Top of DATA LISTING
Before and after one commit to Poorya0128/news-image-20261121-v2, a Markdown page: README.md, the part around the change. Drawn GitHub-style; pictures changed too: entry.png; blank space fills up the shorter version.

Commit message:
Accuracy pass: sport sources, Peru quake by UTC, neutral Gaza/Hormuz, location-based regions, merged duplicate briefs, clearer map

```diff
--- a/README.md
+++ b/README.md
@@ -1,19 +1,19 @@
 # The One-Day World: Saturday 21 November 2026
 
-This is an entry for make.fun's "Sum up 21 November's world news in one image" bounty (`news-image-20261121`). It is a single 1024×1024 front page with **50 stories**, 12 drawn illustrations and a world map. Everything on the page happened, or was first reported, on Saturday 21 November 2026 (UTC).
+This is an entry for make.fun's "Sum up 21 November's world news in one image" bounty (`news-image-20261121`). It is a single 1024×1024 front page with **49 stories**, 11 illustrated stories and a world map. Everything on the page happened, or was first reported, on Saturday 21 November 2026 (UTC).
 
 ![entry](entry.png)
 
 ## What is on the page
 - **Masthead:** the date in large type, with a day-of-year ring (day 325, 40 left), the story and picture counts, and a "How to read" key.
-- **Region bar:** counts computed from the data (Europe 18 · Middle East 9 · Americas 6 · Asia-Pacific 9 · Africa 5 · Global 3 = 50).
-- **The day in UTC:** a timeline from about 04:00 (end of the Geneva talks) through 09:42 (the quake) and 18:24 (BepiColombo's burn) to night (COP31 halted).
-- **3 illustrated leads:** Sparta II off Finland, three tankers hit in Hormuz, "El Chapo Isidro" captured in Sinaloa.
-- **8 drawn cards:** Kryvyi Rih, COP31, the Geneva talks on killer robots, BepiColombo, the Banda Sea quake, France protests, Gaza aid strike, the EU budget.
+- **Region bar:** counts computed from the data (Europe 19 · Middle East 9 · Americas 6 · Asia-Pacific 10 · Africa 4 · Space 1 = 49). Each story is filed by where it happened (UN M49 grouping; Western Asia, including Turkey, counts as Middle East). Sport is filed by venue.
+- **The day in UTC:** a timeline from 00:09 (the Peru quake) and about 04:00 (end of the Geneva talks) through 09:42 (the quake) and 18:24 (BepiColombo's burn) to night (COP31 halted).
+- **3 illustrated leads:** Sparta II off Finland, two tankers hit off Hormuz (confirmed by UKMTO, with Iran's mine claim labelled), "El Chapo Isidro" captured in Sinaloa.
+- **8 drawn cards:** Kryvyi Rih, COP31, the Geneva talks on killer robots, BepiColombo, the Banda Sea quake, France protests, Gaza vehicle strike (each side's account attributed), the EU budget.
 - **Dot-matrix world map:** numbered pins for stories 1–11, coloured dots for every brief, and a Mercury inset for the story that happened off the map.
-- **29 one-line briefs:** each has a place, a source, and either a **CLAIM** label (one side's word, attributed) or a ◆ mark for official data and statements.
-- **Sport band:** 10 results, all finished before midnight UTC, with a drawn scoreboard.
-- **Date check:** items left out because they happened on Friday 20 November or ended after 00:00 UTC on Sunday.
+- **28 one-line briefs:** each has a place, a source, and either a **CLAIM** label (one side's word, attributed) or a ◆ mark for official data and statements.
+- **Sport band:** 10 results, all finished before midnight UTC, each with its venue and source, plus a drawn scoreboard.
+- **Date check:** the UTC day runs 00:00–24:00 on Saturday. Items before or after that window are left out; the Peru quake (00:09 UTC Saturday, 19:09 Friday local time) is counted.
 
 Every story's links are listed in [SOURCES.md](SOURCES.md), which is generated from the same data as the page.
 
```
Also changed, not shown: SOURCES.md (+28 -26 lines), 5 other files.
Bottom of DATA LISTING
Set down the listing above in its entirety, exactly as written.

# TASK SOLUTION
Before and after one commit to Poorya0128/news-image-20261121-v2, a Markdown page: README.md, the part around the change. Drawn GitHub-style; pictures changed too: entry.png; blank space fills up the shorter version.

Commit message:
Accuracy pass: sport sources, Peru quake by UTC, neutral Gaza/Hormuz, location-based regions, merged duplicate briefs, clearer map

```diff
--- a/README.md
+++ b/README.md
@@ -1,19 +1,19 @@
 # The One-Day World: Saturday 21 November 2026
 
-This is an entry for make.fun's "Sum up 21 November's world news in one image" bounty (`news-image-20261121`). It is a single 1024×1024 front page with **50 stories**, 12 drawn illustrations and a world map. Everything on the page happened, or was first reported, on Saturday 21 November 2026 (UTC).
+This is an entry for make.fun's "Sum up 21 November's world news in one image" bounty (`news-image-20261121`). It is a single 1024×1024 front page with **49 stories**, 11 illustrated stories and a world map. Everything on the page happened, or was first reported, on Saturday 21 November 2026 (UTC).
 
 ![entry](entry.png)
 
 ## What is on the page
 - **Masthead:** the date in large type, with a day-of-year ring (day 325, 40 left), the story and picture counts, and a "How to read" key.
-- **Region bar:** counts computed from the data (Europe 18 · Middle East 9 · Americas 6 · Asia-Pacific 9 · Africa 5 · Global 3 = 50).
-- **The day in UTC:** a timeline from about 04:00 (end of the Geneva talks) through 09:42 (the quake) and 18:24 (BepiColombo's burn) to night (COP31 halted).
-- **3 illustrated leads:** Sparta II off Finland, three tankers hit in Hormuz, "El Chapo Isidro" captured in Sinaloa.
-- **8 drawn cards:** Kryvyi Rih, COP31, the Geneva talks on killer robots, BepiColombo, the Banda Sea quake, France protests, Gaza aid strike, the EU budget.
+- **Region bar:** counts computed from the data (Europe 19 · Middle East 9 · Americas 6 · Asia-Pacific 10 · Africa 4 · Space 1 = 49). Each story is filed by where it happened (UN M49 grouping; Western Asia, including Turkey, counts as Middle East). Sport is filed by venue.
+- **The day in UTC:** a timeline from 00:09 (the Peru quake) and about 04:00 (end of the Geneva talks) through 09:42 (the quake) and 18:24 (BepiColombo's burn) to night (COP31 halted).
+- **3 illustrated leads:** Sparta II off Finland, two tankers hit off Hormuz (confirmed by UKMTO, with Iran's mine claim labelled), "El Chapo Isidro" captured in Sinaloa.
+- **8 drawn cards:** Kryvyi Rih, COP31, the Geneva talks on killer robots, BepiColombo, the Banda Sea quake, France protests, Gaza vehicle strike (each side's account attributed), the EU budget.
 - **Dot-matrix world map:** numbered pins for stories 1–11, coloured dots for every brief, and a Mercury inset for the story that happened off the map.
-- **29 one-line briefs:** each has a place, a source, and either a **CLAIM** label (one side's word, attributed) or a ◆ mark for official data and statements.
-- **Sport band:** 10 results, all finished before midnight UTC, with a drawn scoreboard.
-- **Date check:** items left out because they happened on Friday 20 November or ended after 00:00 UTC on Sunday.
+- **28 one-line briefs:** each has a place, a source, and either a **CLAIM** label (one side's word, attributed) or a ◆ mark for official data and statements.
+- **Sport band:** 10 results, all finished before midnight UTC, each with its venue and source, plus a drawn scoreboard.
+- **Date check:** the UTC day runs 00:00–24:00 on Saturday. Items before or after that window are left out; the Peru quake (00:09 UTC Saturday, 19:09 Friday local time) is counted.
 
 Every story's links are listed in [SOURCES.md](SOURCES.md), which is generated from the same data as the page.
 
```
Also changed, not shown: SOURCES.md (+28 -26 lines), 5 other files.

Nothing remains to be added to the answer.